→ **PROBLEM DESCRIPTION**: Copy the lines below that contain "absolute".

→ **SUPPLIED RECORDS**:
◇ ◇ ◇

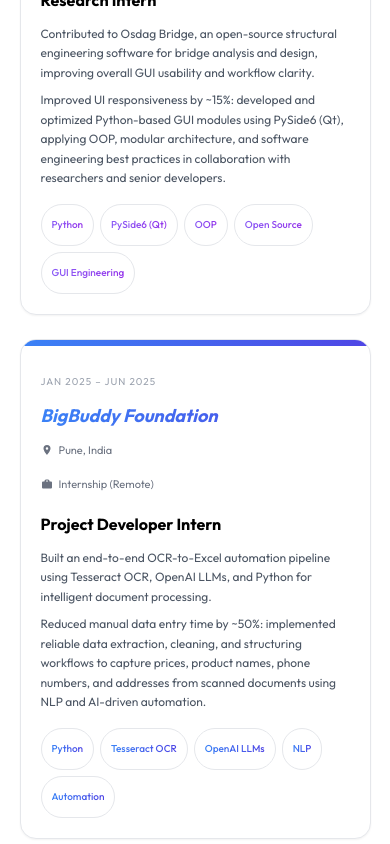
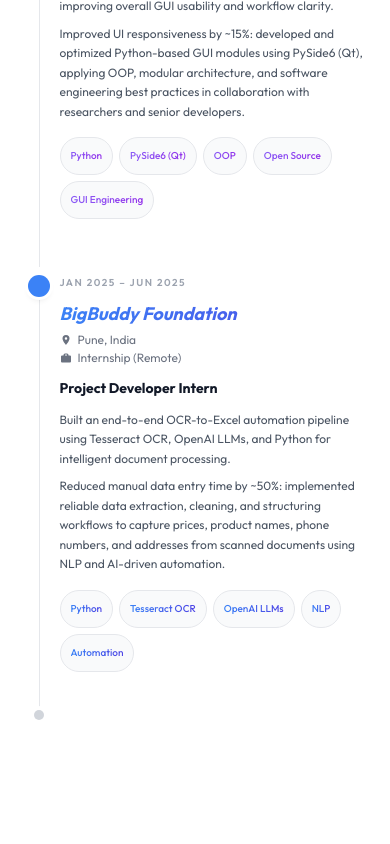
Before and after one commit to AdityaWagh06/Aditya.Wagh-Portfolio, a React (Vite) app: page / in a window 390 px wide. Shown: the part 2700-3544 px from the top of the page. Built offline with nearby package versions, Linux system fonts and the light colour scheme; a web font is replaced by a local one.

Commit message:
fix: mobile experience scroll-in timeline, light-theme flip card back face

```diff
--- a/src/components/Experience.jsx
+++ b/src/components/Experience.jsx
@@ -12,6 +12,63 @@ const Briefcase = () => (
         <path d="M20 7h-3V6a3 3 0 0 0-3-3h-4a3 3 0 0 0-3 3v1H4a2 2 0 0 0-2 2v10a2 2 0 0 0 2 2h16a2 2 0 0 0 2-2V9a2 2 0 0 0-2-2ZM10 6a1 1 0 0 1 1-1h2a1 1 0 0 1 1 1v1h-4V6Z"/>
     </svg>
 )
+
+// ── mobile entry: scroll-triggered fade-in, no card border ─────────────────
+function MobileEntry({ item }) {
+    const ref     = useRef(null)
+    const [vis, setVis] = useState(false)
+    useEffect(() => {
+        const obs = new IntersectionObserver(
+            ([e]) => { if (e.isIntersecting) setVis(true) },
+            { threshold: 0.18 }
+        )
+        if (ref.current) obs.observe(ref.current)
+        return () => obs.disconnect()
+    }, [])
+    return (
+        <div
+            ref={ref}
+            className={`relative pl-8 pb-12 transition-all duration-700 ease-out
+                        ${vis ? 'opacity-100 translate-y-0' : 'opacity-0 translate-y-8'}`}
+        >
+            {/* spine line */}
+            <div className="absolute left-[11px] top-3 bottom-0 w-px bg-gray-200 dark:bg-white/10" />
+            {/* colored dot */}
+            <div className={`absolute left-0 top-2 w-[22px] h-[22px] rounded-full ${item.dot}
+                            ring-[3px] ring-white dark:ring-[#111] shadow-md z-10`} />
+            {/* content — no card box */}
+            <p className="text-[10px] font-semibold uppercase tracking-[0.15em] text-gray-400 dark:text-gray-500 mb-1">
+                {item.period}
+            </p>
+            <h3 className={`text-lg font-bold italic leading-tight bg-gradient-to-r ${item.color} bg-clip-text text-transparent`}>
+                {item.company}
+            </h3>
+            {item.location && (
+                <div className="flex items-center gap-1.5 mt-1.5 text-xs text-gray-500 dark:text-gray-500">
+                    <MapPin /> {item.location}
+                </div>
+            )}
+            {item.type && (
+                <div className="flex items-center gap-1.5 mt-0.5 text-xs text-gray-500 dark:text-gray-500">
+                    <Briefcase /> {item.type}
+                </div>
+            )}
+            <h4 className="text-sm font-bold dark:text-white text-gray-900 mt-3 mb-3">{item.role}</h4>
+            <div className="space-y-2">
+                {item.points.map((pt, j) => (
+                    <p key={j} className="text-xs text-gray-600 dark:text-gray-400 leading-relaxed">{pt}</p>
+                ))}
+            </div>
+            <div className="flex flex-wrap gap-1.5 mt-4">
+                {item.tags.map(t => (
+                    <span key={t} className="px-2.5 py-0.5 rounded-full text-[10px] font-medium border border-gray-200 dark:border-white/10 bg-gray-50 dark:bg-white/5">
+                        <span className={`bg-gradient-to-r ${item.color} bg-clip-text text-transparent`}>{t}</span>
+                    </span>
+                ))}
+            </div>
+        </div>
+    )
+}
 
 // ── scroll-driven animated timeline ─────────────────────────────────────────
 export default function Experience() {
@@ -149,56 +206,13 @@ export default function Experience() {
                 />
             </div>
 
-            {/* ══ MOBILE — stacked cards (no spine) ═════════════════════════ */}
-            <div className="sm:hidden flex flex-col gap-6">
+            {/* ══ MOBILE — borderless left-spine scroll-animated entries ═══════ */}
+            <div className="sm:hidden relative ml-2 mt-2">
                 {EXPERIENCE.map((item, i) => (
-                    <div
-                        key={i}
-                        className="rounded-2xl border border-gray-200 dark:border-white/10
-                                   bg-white dark:bg-[#0d0d0d] shadow-sm overflow-hidden"
-                    >
-                        <div className={`h-1.5 w-full bg-gradient-to-r ${item.color}`} />
-                        <div className="p-5">
-                            <p className="text-[10px] uppercase tracking-widest text-gray-400 mb-1">
-                                {item.period}
-                            </p>
-                            <h3 className={`text-lg font-bold italic bg-gradient-to-r ${item.color} bg-clip-text text-transparent`}>
-                                {item.company}
-                            </h3>
-                            {item.location && (
-                                <div className="flex items-center gap-1.5 mt-1 text-[11px] text-gray-500">
-                                    <MapPin /> {item.location}
-                                </div>
-                            )}
-                            {item.type && (
-                                <div className="flex items-center gap-1.5 mt-0.5 mb-3 text-[11px] text-gray-500">
-                                    <Briefcase /> {item.type}
-                                </div>
-                            )}
-                            <h4 className="text-base font-bold dark:text-white mt-3 mb-3">{item.role}</h4>
-                            <div className="space-y-2">
-                                {item.points.map((pt, j) => (
-                                    <p key={j} className="text-xs text-gray-600 dark:text-gray-400 leading-relaxed">
-                                        {pt}
-                                    </p>
-                                ))}
-                            </div>
-                            <div className="flex flex-wrap gap-1.5 mt-4">
-                                {item.tags.map(t => (
-                                    <span
-                                        key={t}
-                                        className="px-2.5 py-1 rounded-full text-[10px] font-medium
-                                                   border border-gray-200 dark:border-white/10"
-                                    >
-                                        <span className={`bg-gradient-to-r ${item.color} bg-clip-text text-transparent`}>
-                                            {t}
-                                        </span>
-                                    </span>
-                                ))}
-                            </div>
-                        </div>
-                    </div>
+                    <MobileEntry key={i} item={item} />
                 ))}
+                {/* end-cap dot */}
+                <div className="absolute left-[11px] bottom-0 w-2.5 h-2.5 rounded-full bg-gray-300 dark:bg-white/20 ring-4 ring-white dark:ring-[#111] -translate-x-1/2" />
             </div>
         </section>
     )
--- a/src/components/Work.jsx
+++ b/src/components/Work.jsx
@@ -64,7 +64,9 @@ export default function Work() {
 
                             {/* Back face */}
                             <div
-                                className="absolute inset-0 rounded-lg bg-gradient-to-br from-purple-600 to-indigo-700 dark:from-purple-900 dark:to-indigo-900 p-5 flex flex-col justify-between"
+                                className="absolute inset-0 rounded-lg p-5 flex flex-col justify-between
+                                           bg-white border border-gray-200
+                                           dark:bg-gradient-to-br dark:from-[#1e1b4b] dark:to-[#312e81] dark:border-0"
                                 style={{
                                     backfaceVisibility: 'hidden',
                                     WebkitBackfaceVisibility: 'hidden',
@@ -72,13 +74,13 @@ export default function Work() {
                                 }}
                             >
                                 <div>
-                                    <h3 className="text-white font-bold text-sm sm:text-base mb-3 leading-snug">{item.name}</h3>
-                                    <p className="text-purple-100 text-xs sm:text-sm leading-relaxed line-clamp-5">{item.detailedDescription}</p>
+                                    <h3 className="font-bold text-sm sm:text-base mb-3 leading-snug text-gray-900 dark:text-white">{item.name}</h3>
+                                    <p className="text-gray-600 dark:text-purple-100 text-xs sm:text-sm leading-relaxed line-clamp-5">{item.detailedDescription}</p>
                                 </div>
                                 <div className="flex items-center justify-between gap-2 mt-3">
                                     <div className="flex flex-wrap gap-1">
                                         {item.tech?.slice(0, 3).map(t => (
-                                            <span key={t} className="text-[10px] bg-white/20 text-white px-2 py-0.5 rounded-full">{t}</span>
+                                            <span key={t} className="text-[10px] bg-gray-100 dark:bg-white/20 text-gray-700 dark:text-white px-2 py-0.5 rounded-full">{t}</span>
                                         ))}
                                     </div>
                                     <a
@@ -86,7 +88,7 @@ export default function Work() {
                                         target="_blank"
                                         rel="noopener noreferrer"
                                         onClick={e => e.stopPropagation()}
-                                        className="shrink-0 text-xs text-white/80 hover:text-white underline underline-offset-2"
+                                        className="shrink-0 text-xs text-gray-500 dark:text-white/80 hover:text-gray-900 dark:hover:text-white underline underline-offset-2"
                                     >
                                         GitHub →
                                     </a>
```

◇ ◇ ◇

→ **TASK SOLUTION**:
+            <div className="absolute left-[11px] top-3 bottom-0 w-px bg-gray-200 dark:bg-white/10" />
+            <div className={`absolute left-0 top-2 w-[22px] h-[22px] rounded-full ${item.dot}
+                <div className="absolute left-[11px] bottom-0 w-2.5 h-2.5 rounded-full bg-gray-300 dark:bg-white/20 ring-4 ring-white dark:ring-[#111] -translate-x-1/2" />
-                                className="absolute inset-0 rounded-lg bg-gradient-to-br from-purple-600 to-indigo-700 dark:from-purple-900 dark:to-indigo-900 p-5 flex flex-col justify-between"
+                                className="absolute inset-0 rounded-lg p-5 flex flex-col justify-between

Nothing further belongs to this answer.